▶ Problem description:
Using the word "position" as the filter, copy each matching line from the records.

Extracted data entries:
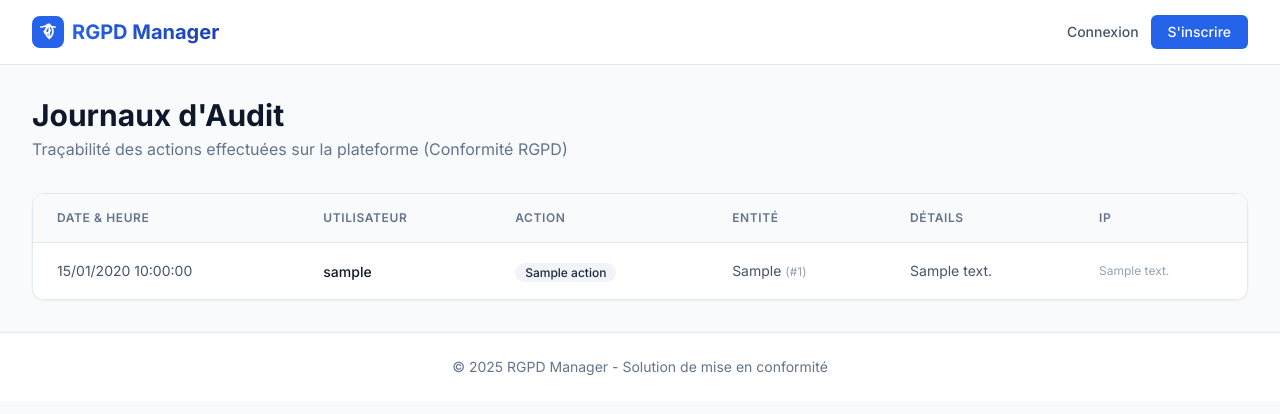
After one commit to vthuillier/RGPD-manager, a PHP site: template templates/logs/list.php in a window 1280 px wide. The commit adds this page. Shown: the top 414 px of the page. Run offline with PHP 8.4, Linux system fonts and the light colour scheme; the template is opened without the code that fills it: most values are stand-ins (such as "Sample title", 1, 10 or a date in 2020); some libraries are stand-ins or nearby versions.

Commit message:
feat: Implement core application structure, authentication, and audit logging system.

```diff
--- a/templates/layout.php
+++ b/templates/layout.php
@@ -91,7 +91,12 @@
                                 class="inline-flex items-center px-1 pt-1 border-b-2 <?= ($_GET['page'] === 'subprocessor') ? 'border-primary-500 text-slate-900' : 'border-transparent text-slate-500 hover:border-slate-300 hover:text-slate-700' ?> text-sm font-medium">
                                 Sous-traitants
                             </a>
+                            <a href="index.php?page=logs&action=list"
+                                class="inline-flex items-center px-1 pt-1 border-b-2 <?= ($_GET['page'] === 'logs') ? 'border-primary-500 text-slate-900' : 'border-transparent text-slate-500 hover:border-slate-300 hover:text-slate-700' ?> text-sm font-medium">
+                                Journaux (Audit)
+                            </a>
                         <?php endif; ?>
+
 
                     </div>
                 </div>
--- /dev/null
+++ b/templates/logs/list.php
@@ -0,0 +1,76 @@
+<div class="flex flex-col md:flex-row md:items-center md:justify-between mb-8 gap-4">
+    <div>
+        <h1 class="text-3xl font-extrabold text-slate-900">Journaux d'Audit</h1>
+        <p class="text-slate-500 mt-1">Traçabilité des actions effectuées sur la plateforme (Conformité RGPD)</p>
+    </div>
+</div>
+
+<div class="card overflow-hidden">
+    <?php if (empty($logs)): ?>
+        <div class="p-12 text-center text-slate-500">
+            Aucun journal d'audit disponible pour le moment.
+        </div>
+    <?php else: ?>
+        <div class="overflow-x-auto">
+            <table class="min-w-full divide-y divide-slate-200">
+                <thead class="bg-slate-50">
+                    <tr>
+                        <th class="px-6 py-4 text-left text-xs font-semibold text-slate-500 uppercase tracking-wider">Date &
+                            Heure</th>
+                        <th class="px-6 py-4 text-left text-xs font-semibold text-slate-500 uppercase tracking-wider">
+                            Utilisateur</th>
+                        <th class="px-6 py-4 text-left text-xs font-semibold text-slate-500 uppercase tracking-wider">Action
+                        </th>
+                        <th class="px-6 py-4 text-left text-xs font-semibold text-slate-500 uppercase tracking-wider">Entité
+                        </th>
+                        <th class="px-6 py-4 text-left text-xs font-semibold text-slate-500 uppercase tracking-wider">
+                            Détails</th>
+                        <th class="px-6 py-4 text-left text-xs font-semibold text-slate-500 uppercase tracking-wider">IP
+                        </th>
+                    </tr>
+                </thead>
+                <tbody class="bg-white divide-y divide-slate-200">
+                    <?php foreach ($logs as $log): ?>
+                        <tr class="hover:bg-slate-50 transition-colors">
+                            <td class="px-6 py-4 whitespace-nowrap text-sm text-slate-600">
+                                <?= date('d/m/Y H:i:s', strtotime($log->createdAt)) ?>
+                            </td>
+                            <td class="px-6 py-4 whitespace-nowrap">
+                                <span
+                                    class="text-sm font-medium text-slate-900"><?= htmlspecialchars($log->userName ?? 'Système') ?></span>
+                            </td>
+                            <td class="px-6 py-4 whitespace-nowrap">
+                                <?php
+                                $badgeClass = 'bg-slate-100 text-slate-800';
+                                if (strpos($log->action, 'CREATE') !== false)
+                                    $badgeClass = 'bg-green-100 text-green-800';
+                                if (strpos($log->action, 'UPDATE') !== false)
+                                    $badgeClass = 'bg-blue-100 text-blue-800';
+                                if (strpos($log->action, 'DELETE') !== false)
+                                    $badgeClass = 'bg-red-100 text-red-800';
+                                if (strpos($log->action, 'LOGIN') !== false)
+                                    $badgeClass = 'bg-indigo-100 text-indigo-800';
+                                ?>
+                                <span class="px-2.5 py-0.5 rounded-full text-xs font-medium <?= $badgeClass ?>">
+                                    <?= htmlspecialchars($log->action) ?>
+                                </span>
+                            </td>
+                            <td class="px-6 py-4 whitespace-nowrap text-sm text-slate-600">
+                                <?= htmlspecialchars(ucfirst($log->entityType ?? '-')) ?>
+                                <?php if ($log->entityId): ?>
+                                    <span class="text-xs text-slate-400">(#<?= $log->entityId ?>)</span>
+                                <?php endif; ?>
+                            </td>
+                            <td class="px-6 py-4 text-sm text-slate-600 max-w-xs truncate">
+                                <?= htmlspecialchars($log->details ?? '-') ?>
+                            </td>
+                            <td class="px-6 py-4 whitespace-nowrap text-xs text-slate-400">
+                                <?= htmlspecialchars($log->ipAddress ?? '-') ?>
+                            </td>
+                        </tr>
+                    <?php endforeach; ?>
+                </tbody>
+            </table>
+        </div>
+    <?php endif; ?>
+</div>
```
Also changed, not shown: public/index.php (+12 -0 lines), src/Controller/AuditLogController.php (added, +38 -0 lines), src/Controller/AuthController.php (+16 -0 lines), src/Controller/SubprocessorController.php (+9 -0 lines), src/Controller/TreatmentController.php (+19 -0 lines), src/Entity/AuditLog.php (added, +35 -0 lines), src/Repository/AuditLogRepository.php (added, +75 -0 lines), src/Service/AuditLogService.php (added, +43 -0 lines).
* * *
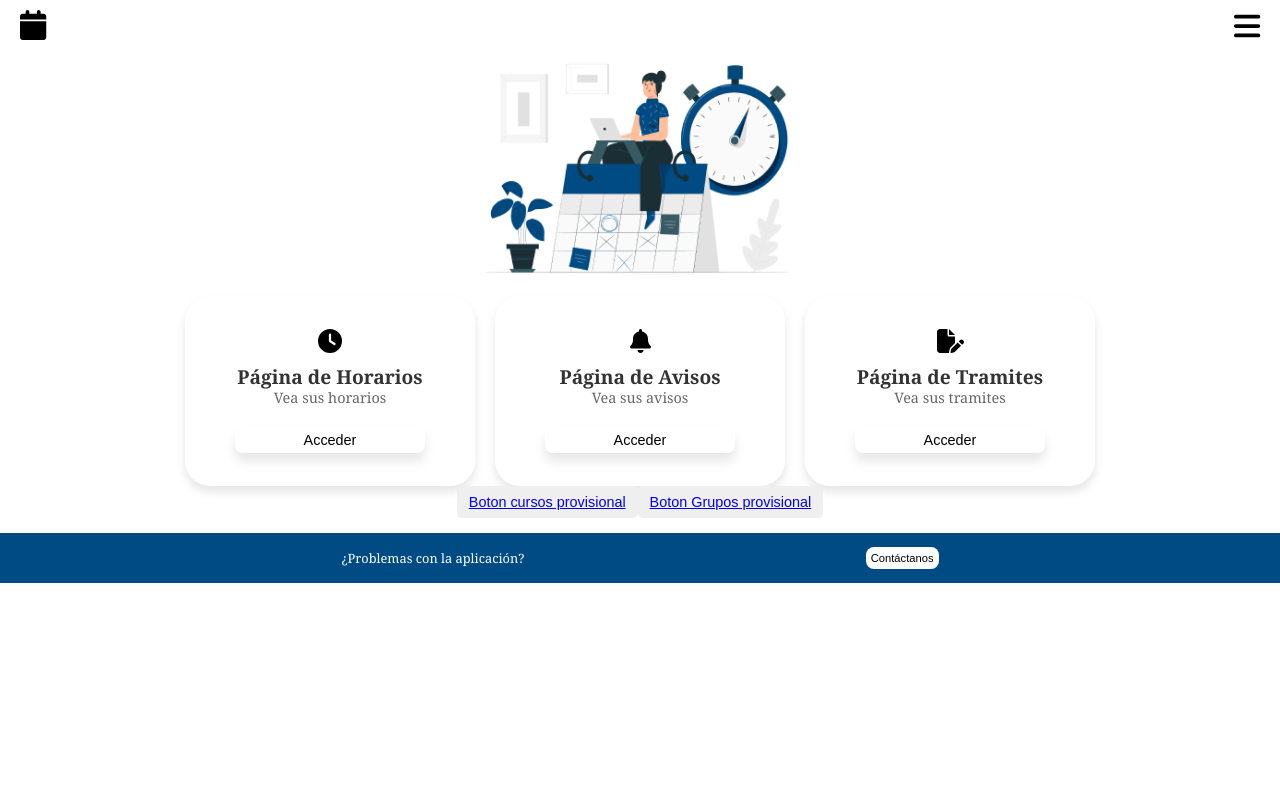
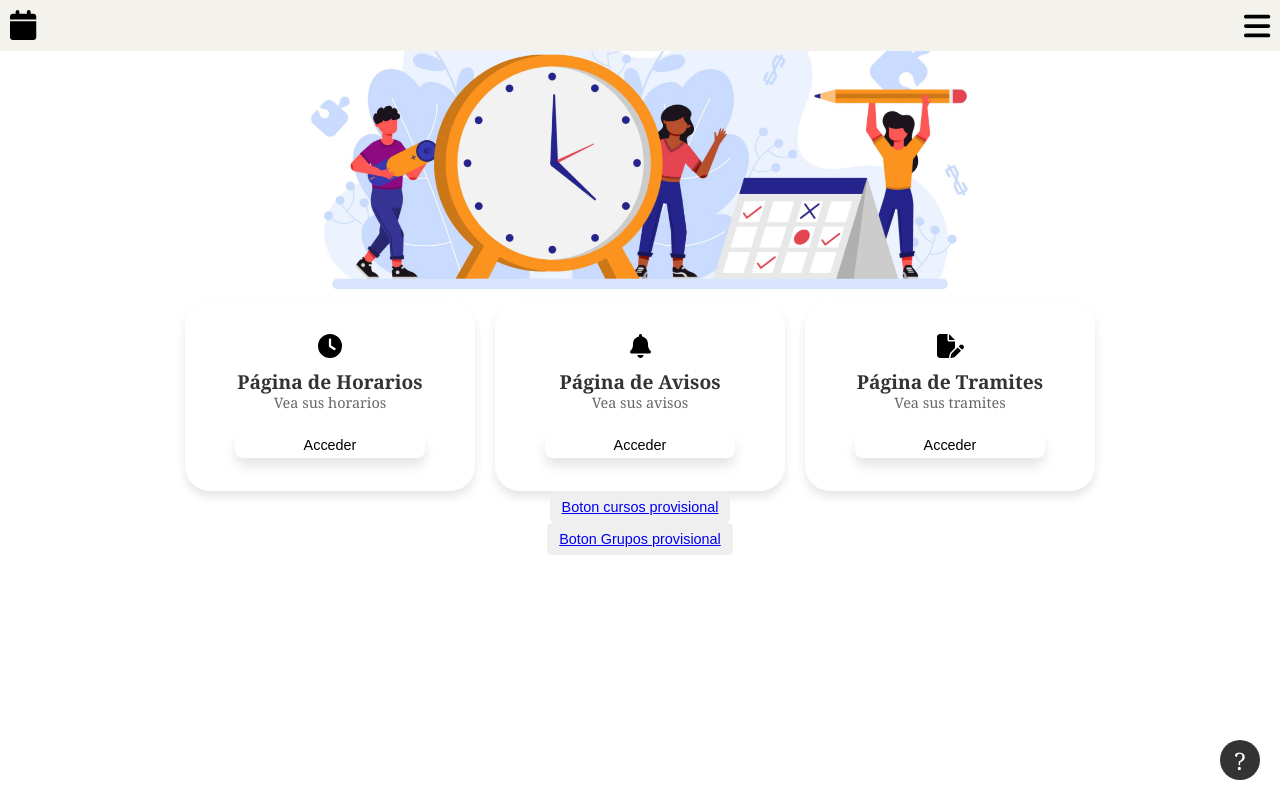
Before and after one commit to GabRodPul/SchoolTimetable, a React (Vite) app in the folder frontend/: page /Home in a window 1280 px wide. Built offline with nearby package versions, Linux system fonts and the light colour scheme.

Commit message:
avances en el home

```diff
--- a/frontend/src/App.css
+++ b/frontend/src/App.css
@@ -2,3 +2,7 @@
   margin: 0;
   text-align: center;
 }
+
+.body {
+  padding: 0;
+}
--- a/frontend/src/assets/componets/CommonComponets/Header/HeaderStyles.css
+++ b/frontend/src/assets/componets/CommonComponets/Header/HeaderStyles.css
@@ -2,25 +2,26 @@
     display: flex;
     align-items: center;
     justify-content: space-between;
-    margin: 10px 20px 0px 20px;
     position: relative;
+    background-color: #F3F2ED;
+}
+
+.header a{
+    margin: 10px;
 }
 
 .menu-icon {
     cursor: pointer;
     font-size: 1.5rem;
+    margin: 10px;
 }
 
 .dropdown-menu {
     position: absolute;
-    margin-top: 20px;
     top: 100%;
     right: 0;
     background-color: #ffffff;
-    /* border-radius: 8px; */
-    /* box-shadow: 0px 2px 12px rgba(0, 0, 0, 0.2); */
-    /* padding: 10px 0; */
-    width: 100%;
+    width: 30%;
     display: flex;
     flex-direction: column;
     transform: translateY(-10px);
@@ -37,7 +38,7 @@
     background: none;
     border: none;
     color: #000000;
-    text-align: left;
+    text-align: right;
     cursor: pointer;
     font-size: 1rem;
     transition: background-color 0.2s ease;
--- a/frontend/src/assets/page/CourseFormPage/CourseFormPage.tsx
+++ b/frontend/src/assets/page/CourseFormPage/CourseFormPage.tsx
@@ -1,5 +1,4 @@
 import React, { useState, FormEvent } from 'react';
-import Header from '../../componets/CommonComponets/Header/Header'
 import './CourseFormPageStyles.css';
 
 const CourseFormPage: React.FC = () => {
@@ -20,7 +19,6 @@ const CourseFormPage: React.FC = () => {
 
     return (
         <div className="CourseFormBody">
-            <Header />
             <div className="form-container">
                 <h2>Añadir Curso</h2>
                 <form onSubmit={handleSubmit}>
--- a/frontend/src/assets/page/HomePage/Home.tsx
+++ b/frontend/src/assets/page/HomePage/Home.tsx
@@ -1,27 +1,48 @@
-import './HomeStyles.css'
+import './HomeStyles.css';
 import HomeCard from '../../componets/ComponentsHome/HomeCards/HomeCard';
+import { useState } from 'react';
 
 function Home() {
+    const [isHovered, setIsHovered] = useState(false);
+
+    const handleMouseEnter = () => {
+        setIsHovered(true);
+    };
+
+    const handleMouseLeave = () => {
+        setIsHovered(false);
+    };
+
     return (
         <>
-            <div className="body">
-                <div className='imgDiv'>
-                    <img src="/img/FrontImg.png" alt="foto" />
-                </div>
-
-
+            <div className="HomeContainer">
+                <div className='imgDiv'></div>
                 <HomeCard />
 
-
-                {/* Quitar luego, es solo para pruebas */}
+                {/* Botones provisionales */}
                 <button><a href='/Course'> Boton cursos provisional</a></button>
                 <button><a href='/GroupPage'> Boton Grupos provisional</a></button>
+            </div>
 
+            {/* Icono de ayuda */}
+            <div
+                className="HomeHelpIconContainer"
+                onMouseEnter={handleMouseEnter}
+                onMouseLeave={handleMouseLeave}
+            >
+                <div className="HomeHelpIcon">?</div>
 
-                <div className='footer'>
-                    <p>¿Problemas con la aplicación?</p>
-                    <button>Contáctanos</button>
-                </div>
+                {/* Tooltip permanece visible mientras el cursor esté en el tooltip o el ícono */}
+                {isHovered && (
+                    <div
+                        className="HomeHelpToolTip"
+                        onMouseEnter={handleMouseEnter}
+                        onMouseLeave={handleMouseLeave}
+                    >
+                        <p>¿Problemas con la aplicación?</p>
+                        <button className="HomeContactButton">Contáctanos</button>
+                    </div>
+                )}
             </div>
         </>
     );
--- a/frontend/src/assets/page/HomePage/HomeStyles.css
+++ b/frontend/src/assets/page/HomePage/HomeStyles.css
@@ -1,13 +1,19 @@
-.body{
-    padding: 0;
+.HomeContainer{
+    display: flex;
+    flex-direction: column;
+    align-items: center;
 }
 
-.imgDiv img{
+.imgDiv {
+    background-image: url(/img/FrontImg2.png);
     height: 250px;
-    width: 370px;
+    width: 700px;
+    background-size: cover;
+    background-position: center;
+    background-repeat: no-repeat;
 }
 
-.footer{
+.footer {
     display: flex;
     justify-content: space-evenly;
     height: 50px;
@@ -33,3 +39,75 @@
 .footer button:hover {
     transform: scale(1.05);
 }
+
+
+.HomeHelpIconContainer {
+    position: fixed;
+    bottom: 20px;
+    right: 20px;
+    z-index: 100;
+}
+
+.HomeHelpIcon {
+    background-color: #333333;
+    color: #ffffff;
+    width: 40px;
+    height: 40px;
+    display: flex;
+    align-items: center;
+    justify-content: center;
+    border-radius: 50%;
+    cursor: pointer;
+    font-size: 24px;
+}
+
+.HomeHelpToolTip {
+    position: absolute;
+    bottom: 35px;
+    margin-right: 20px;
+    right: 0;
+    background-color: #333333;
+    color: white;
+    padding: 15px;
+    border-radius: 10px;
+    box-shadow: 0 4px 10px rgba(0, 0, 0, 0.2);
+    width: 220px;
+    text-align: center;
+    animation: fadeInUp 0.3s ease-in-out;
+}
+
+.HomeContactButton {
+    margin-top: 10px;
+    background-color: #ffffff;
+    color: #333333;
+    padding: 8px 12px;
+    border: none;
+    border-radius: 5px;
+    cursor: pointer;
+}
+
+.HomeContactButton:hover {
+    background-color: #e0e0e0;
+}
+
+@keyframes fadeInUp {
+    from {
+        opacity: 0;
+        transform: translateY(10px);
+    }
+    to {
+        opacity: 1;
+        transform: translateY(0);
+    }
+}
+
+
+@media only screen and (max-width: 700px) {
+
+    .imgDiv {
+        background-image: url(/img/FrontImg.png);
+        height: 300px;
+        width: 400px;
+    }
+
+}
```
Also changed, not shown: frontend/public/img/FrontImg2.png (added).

▶ Solution to this task:
     position: relative;
     position: absolute;
+    background-position: center;
+    position: fixed;
+    position: absolute;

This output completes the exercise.